The Equifax data breach put digital security seriously at risk. It’s more important than ever to know how to keep your information safe.
A quick recap: Hackers gained access to the personal data of more than 140 million Equifax customers. To put that number in perspective, that’s about 45% of the entire U.S. population.
The hackers exploited a vulnerability in the Apache Struts tool, which is used by government organizations and big businesses, and accessed social security numbers, birth dates, addresses, names and driver’s license numbers.
A breach this massive is certainly cause for concern, and this would be an excellent time to make sure you’re up to date on how to protect your identity online. Here are some actions you can take to protect yourself in light of this breach, and others that may happen in the future:

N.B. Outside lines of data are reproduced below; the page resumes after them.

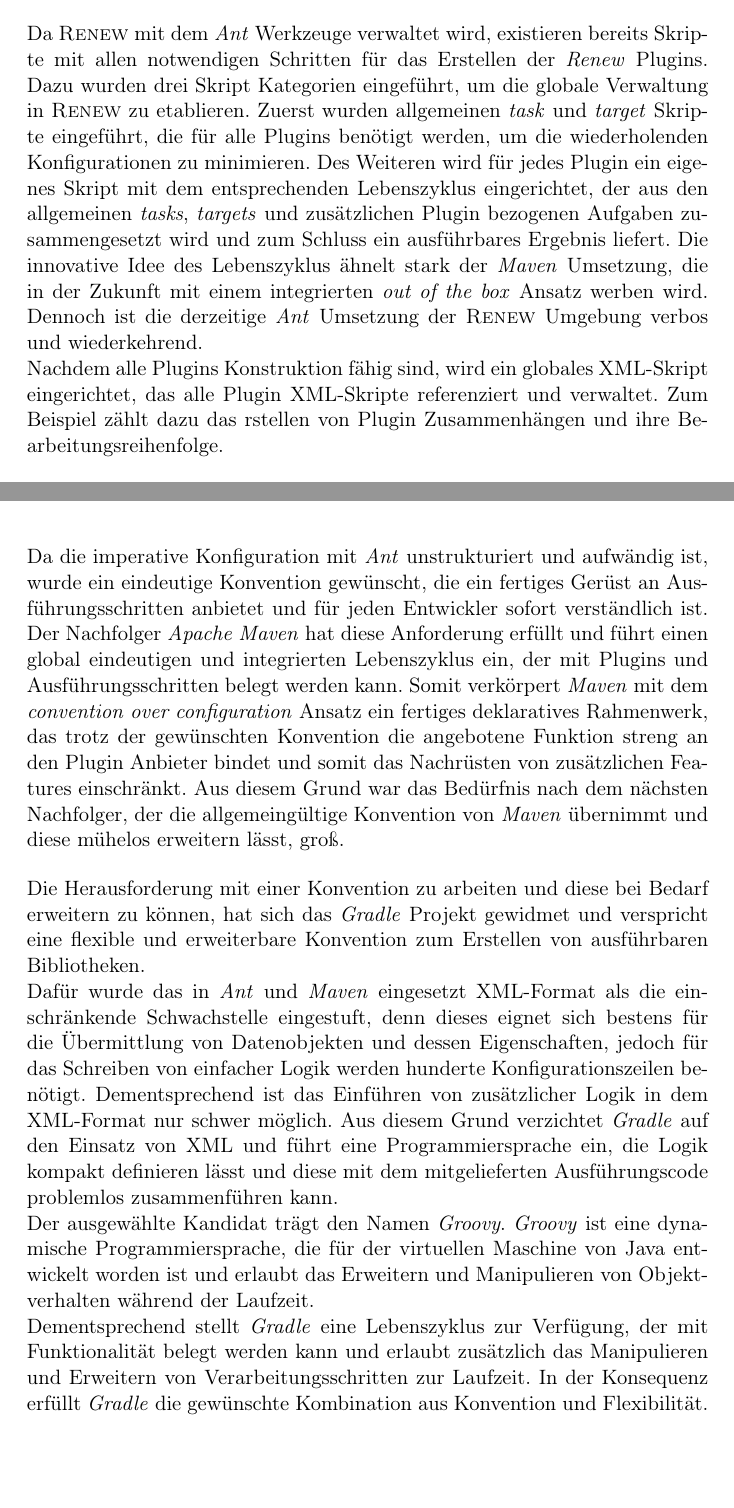
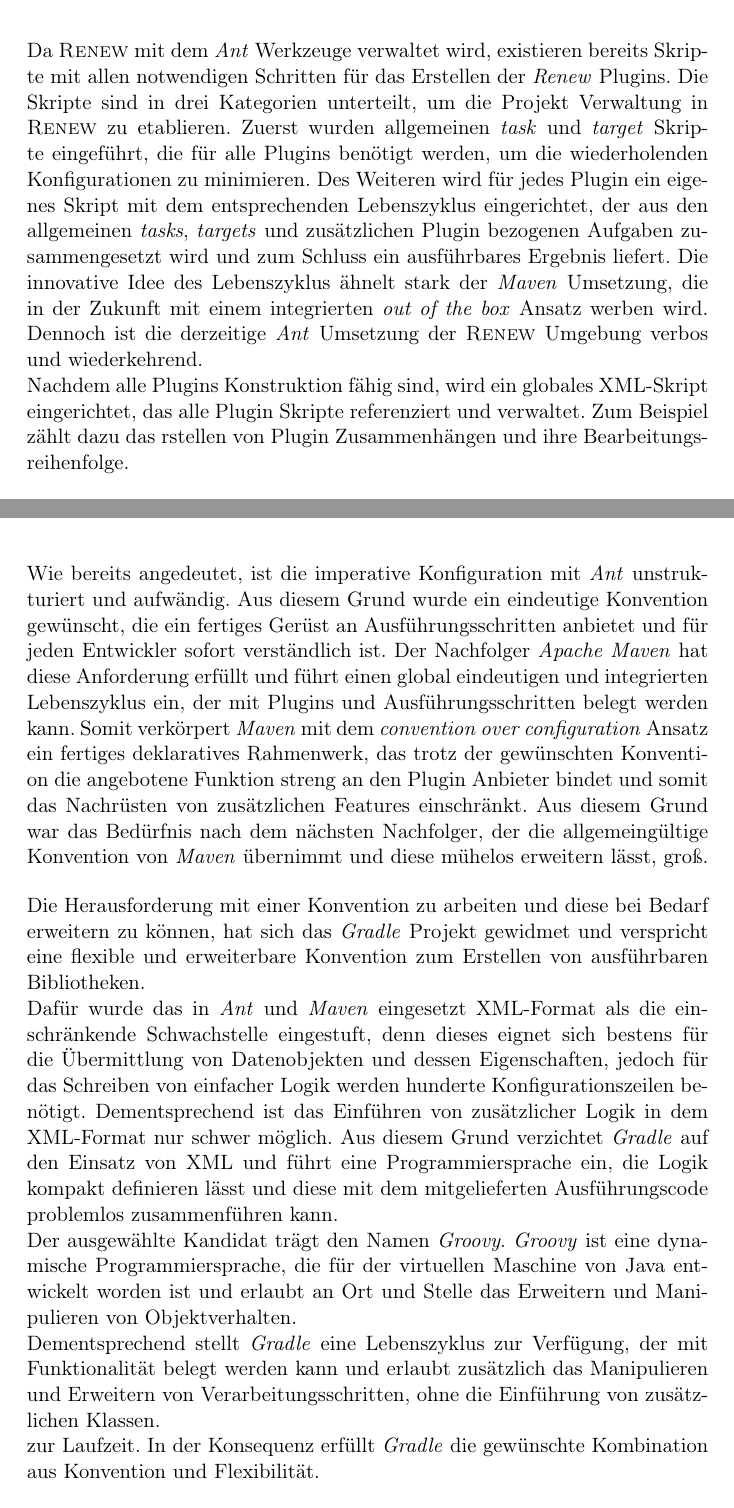
Before and after one commit to iFindY/bericht, a LaTeX thesis (Thesis.tex, which reads Ausgangssituation.tex): two parts of pages 59 and 60 of 106, joined at a grey line, cut so that both start at the same text, the shorter picture padded with empty space. Compiled offline with pdfLaTeX.

Commit message:
Verwaltung | Spelling

```diff
--- a/Ausgangssituation.tex
+++ b/Ausgangssituation.tex
@@ -116,6 +116,6 @@
 		% Renew ant aufbau
-		Da \textsc{Renew} mit dem \textit{Ant} Werkzeuge verwaltet wird, existieren bereits Skripte mit allen notwendigen Schritten für das Erstellen der \textit{Renew} Plugins. Dazu wurden drei Skript Kategorien eingeführt, um die globale Verwaltung in \textsc{Renew} zu etablieren. Zuerst wurden allgemeinen \textit{task} und \textit{target} Skripte eingeführt, die für alle Plugins benötigt werden, um die wiederholenden Konfigurationen zu minimieren. Des Weiteren wird für jedes Plugin ein eigenes Skript mit dem entsprechenden Lebenszyklus eingerichtet, der aus den allgemeinen \textit{tasks}, \textit{targets} und zusätzlichen Plugin bezogenen Aufgaben zusammengesetzt wird und zum Schluss ein ausführbares Ergebnis liefert. Die innovative Idee des Lebenszyklus ähnelt stark der \textit{Maven} Umsetzung, die in der Zukunft mit einem integrierten \textit{out of the box} Ansatz werben wird. Dennoch ist die derzeitige \textit{Ant} Umsetzung der \textsc{Renew} Umgebung verbos und wiederkehrend. \newline
-		Nachdem alle Plugins Konstruktion fähig sind, wird ein globales XML-Skript eingerichtet, das alle Plugin XML-Skripte referenziert und verwaltet. Zum Beispiel zählt dazu das rstellen von Plugin Zusammenhängen und ihre Bearbeitungsreihenfolge.\bigbreak
+		Da \textsc{Renew} mit dem \textit{Ant} Werkzeuge verwaltet wird, existieren bereits Skripte mit allen notwendigen Schritten für das Erstellen der \textit{Renew} Plugins. Die Skripte sind in drei Kategorien unterteilt, um die Projekt Verwaltung in \textsc{Renew} zu etablieren. Zuerst wurden allgemeinen \textit{task} und \textit{target} Skripte eingeführt, die für alle Plugins benötigt werden, um die wiederholenden Konfigurationen zu minimieren. Des Weiteren wird für jedes Plugin ein eigenes Skript mit dem entsprechenden Lebenszyklus eingerichtet, der aus den allgemeinen \textit{tasks}, \textit{targets} und zusätzlichen Plugin bezogenen Aufgaben zusammengesetzt wird und zum Schluss ein ausführbares Ergebnis liefert. Die innovative Idee des Lebenszyklus ähnelt stark der \textit{Maven} Umsetzung, die in der Zukunft mit einem integrierten \textit{out of the box} Ansatz werben wird. Dennoch ist die derzeitige \textit{Ant} Umsetzung der \textsc{Renew} Umgebung verbos und wiederkehrend. \newline
+		Nachdem alle Plugins Konstruktion fähig sind, wird ein globales XML-Skript eingerichtet, das alle Plugin Skripte referenziert und verwaltet. Zum Beispiel zählt dazu das rstellen von Plugin Zusammenhängen und ihre Bearbeitungsreihenfolge.\bigbreak
 		% überleitung auf schwächen
 		Obwohl \textit{Ant} das Bauen von Java Applikationen automatisiert, war die Verwaltung der Projektabhängigkeiten nicht ein Teil der Umsetzung. Dementsprechend müssen direkte sowie transitive Projektabhängigkeiten von den Entwicklern mitgeliefert und in die entsprechenden Klassenpfade der auserwählten Projekt- \textit{task} und \textit{targets} konfliktfrei eingebunden werden.\newline
 		Die Verwaltung der benötigten Bibliotheken ist mühselig und bedarf einen enormen Verwaltungsaufwand, um alle transitiven Abhängigkeiten aufzulösen und Konflikte zu beseitigen. Die Anforderung der höchst gewünschten Abhängigkeitsverwaltung wurde erst in der nächsten Genration von \textit{Maven} umgesetzt und im Anschluss von einem Tochterprojekt von \textit{Ant} namens \textit{Ivy} übernommen.\newline
@@ -123,9 +123,11 @@
 		Somit erfüllt \textit{Ivy} den Wunsch nach Ordnung und Organisation von Drittanbieter Bibliotheken, jedoch hat diese einen Preis. Die Konfiguration wird in einer separaten XML-Datei verwaltet und gestaltet das Lesen und Nachvollziehen der zusammengeführten Konstruktion von \textit{Ant} und \textit{Ivy} mühselig, denn das Fehlen einer Konvention, der Zuwachs an den XML-Dateien und ihr globaler Zweck sind für den Entwickler nicht sofort ersichtlich.\newline
 		Zu diesem Zeitpunkt ist \textit{Ivy} nicht Teil von \textit{Renew}, daher bleibt die Abhängigkeitsverwaltung ein wünschenswertes Feature.\bigbreak
 		% weg von ant über maven zu gradle
-		Da die imperative Konfiguration mit \textit{Ant} unstrukturiert und aufwändig ist, wurde ein eindeutige Konvention gewünscht, die ein fertiges Gerüst an Ausführungsschritten anbietet und für jeden Entwickler sofort verständlich ist. Der Nachfolger \textit{Apache Maven} hat diese Anforderung erfüllt und führt einen global eindeutigen und integrierten Lebenszyklus ein, der mit Plugins und Ausführungsschritten belegt werden kann. Somit verkörpert \textit{Maven} mit dem \textit{convention over configuration} Ansatz ein fertiges deklaratives Rahmenwerk, das trotz der gewünschten Konvention die angebotene Funktion streng an den Plugin Anbieter bindet und somit das Nachrüsten von zusätzlichen Features einschränkt. Aus diesem Grund war das Bedürfnis nach dem nächsten Nachfolger, der die allgemeingültige Konvention von \textit{Maven} übernimmt und diese mühelos erweitern lässt, groß.\bigbreak
+		Wie bereits angedeutet, ist die imperative Konfiguration mit \textit{Ant} unstrukturiert und aufwändig. Aus diesem Grund wurde ein eindeutige Konvention gewünscht, die ein fertiges Gerüst an Ausführungsschritten anbietet und für jeden Entwickler sofort verständlich ist. Der Nachfolger \textit{Apache Maven} hat diese Anforderung erfüllt und führt einen global eindeutigen und integrierten Lebenszyklus ein, der mit Plugins und Ausführungsschritten belegt werden kann. Somit verkörpert \textit{Maven} mit dem \textit{convention over configuration} Ansatz ein fertiges deklaratives Rahmenwerk, das trotz der gewünschten Konvention die angebotene Funktion streng an den Plugin Anbieter bindet und somit das Nachrüsten von zusätzlichen Features einschränkt. Aus diesem Grund war das Bedürfnis nach dem nächsten Nachfolger, der die allgemeingültige Konvention von \textit{Maven} übernimmt und diese mühelos erweitern lässt, groß.\bigbreak
 		Die Herausforderung mit einer Konvention zu arbeiten und diese bei Bedarf erweitern zu können, hat sich das \textit{Gradle} Projekt gewidmet und verspricht eine flexible und erweiterbare Konvention zum Erstellen von ausführbaren Bibliotheken.\newline
 		Dafür wurde das in \textit{Ant} und \textit{Maven} eingesetzt XML-Format als die einschränkende Schwachstelle eingestuft, denn dieses eignet sich bestens für die Übermittlung von Datenobjekten und dessen Eigenschaften, jedoch für das Schreiben von einfacher Logik werden hunderte Konfigurationszeilen benötigt. Dementsprechend ist das Einführen von zusätzlicher Logik in dem XML-Format nur schwer möglich. Aus diesem Grund verzichtet \textit{Gradle} auf den Einsatz von XML und führt eine Programmiersprache ein, die Logik kompakt definieren lässt und diese mit dem mitgelieferten Ausführungscode problemlos zusammenführen kann. \newline
-		Der ausgewählte Kandidat trägt den Namen \textit{Groovy}. \textit{Groovy} ist eine dynamische Programmiersprache, die für der virtuellen Maschine von Java entwickelt worden ist und erlaubt das Erweitern und Manipulieren von Objektverhalten während der Laufzeit.\newline
-		Dementsprechend stellt \textit{Gradle} eine Lebenszyklus zur Verfügung, der mit Funktionalität belegt werden kann und erlaubt zusätzlich das Manipulieren und Erweitern von Verarbeitungsschritten zur Laufzeit. In der Konsequenz erfüllt \textit{Gradle} die gewünschte Kombination aus Konvention und Flexibilität.\bigbreak
+		Der ausgewählte Kandidat trägt den Namen \textit{Groovy}. \textit{Groovy} ist eine dynamische Programmiersprache, die für der virtuellen Maschine von Java entwickelt worden ist und erlaubt an Ort und Stelle das Erweitern und Manipulieren von Objektverhalten.\newline
+		Dementsprechend stellt \textit{Gradle} eine Lebenszyklus zur Verfügung, der mit Funktionalität belegt werden kann und erlaubt zusätzlich das Manipulieren und Erweitern von Verarbeitungsschritten, ohne die Einführung von zusätzlichen Klassen.
+
+		 zur Laufzeit. In der Konsequenz erfüllt \textit{Gradle} die gewünschte Kombination aus Konvention und Flexibilität.\bigbreak
 		% wrapper
```
Also changed, not shown: Ausgangssituation.tex (15 more changed lines).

Stay Informed on the Breach for Credit Protection
The Federal Trade Commission has updated guidelines about the breach, and you can stay up to date on that here. You can also sign up for Equifax Credit Protection Services if you want to be even more careful.
Monitor Your Credit Report
You probably already know that you can look up your credit report once a year at AnnualCreditReport.com. Don’t worry about checking your score more frequently than that: it doesn’t hurt your credit. Checking your own score is called a “soft inquiry.” Soft inquiries don’t ding your credit. “Hard inquiries,” like a lender or credit card company checking your credit for loan or mortgage applications, do lower your score a bit.
You don’t have to log into your account consistently to keep an eye on your credit activity. You can also sign up for weekly emails and alerts at Credit Karma.
Freeze Your Credit
If you’re concerned that your credit may have been compromised, you can put a freeze on it. This means that it’s going to be much more challenging for someone to open new accounts in your name. If you opt for a freeze, keep an eye on your current accounts; thieves can still make charges to open accounts.
Improve Your Security Settings
If your online passwords haven’t been changed in awhile, take a few minutes to change them now. This one easy step is effective when you’re trying to protect your credit. That would include:
- Online bank account
- Credit card
- Investment accounts
- Credit union
- Pins (especially if they’re too easy to guess)
This might seem like an unnecessary step, but taking a little time now can protect super sensitive information later. You can also look into security alerts to keep you on top of unusual account activity, like notifying you of any charges over a set amount.
Sign Up for Fraud Alerts
Fraud alerts are another effective way to boost your credit protection. The Federal Trade Commission has an in-depth guide to putting a fraud alert on your credit report. The whole process takes less than five minutes, so it’s worth your time. You can renew your fraud alert every 90 days, which you should take advantage of – hackers might wait awhile to disperse information until after the news of a breach dies down.
You can renew your fraud alert every 90 days, which you should take advantage of – hackers might wait awhile to disperse information until after the news of a breach dies down.
File Your Taxes as Soon as Possible
Need a reason not to procrastinate on your taxes? The sooner you file your taxes, the less time a thief has to steal your refund or get a job using your information. Reply right away if you receive a letter from the IRS.
If you’re nervous about your credit protection, these steps will help you cut down on your risk of identity theft. But don’t just use this information after the Equifax hack – get into a habit of checking up on your credit and keeping your accounts as safe as possible.
About Your Richest Life
At Your Richest Life, Katie Brewer, CFP®, believes you too should have access to financial resources and coaching. For more information on the services offered, contact Katie today.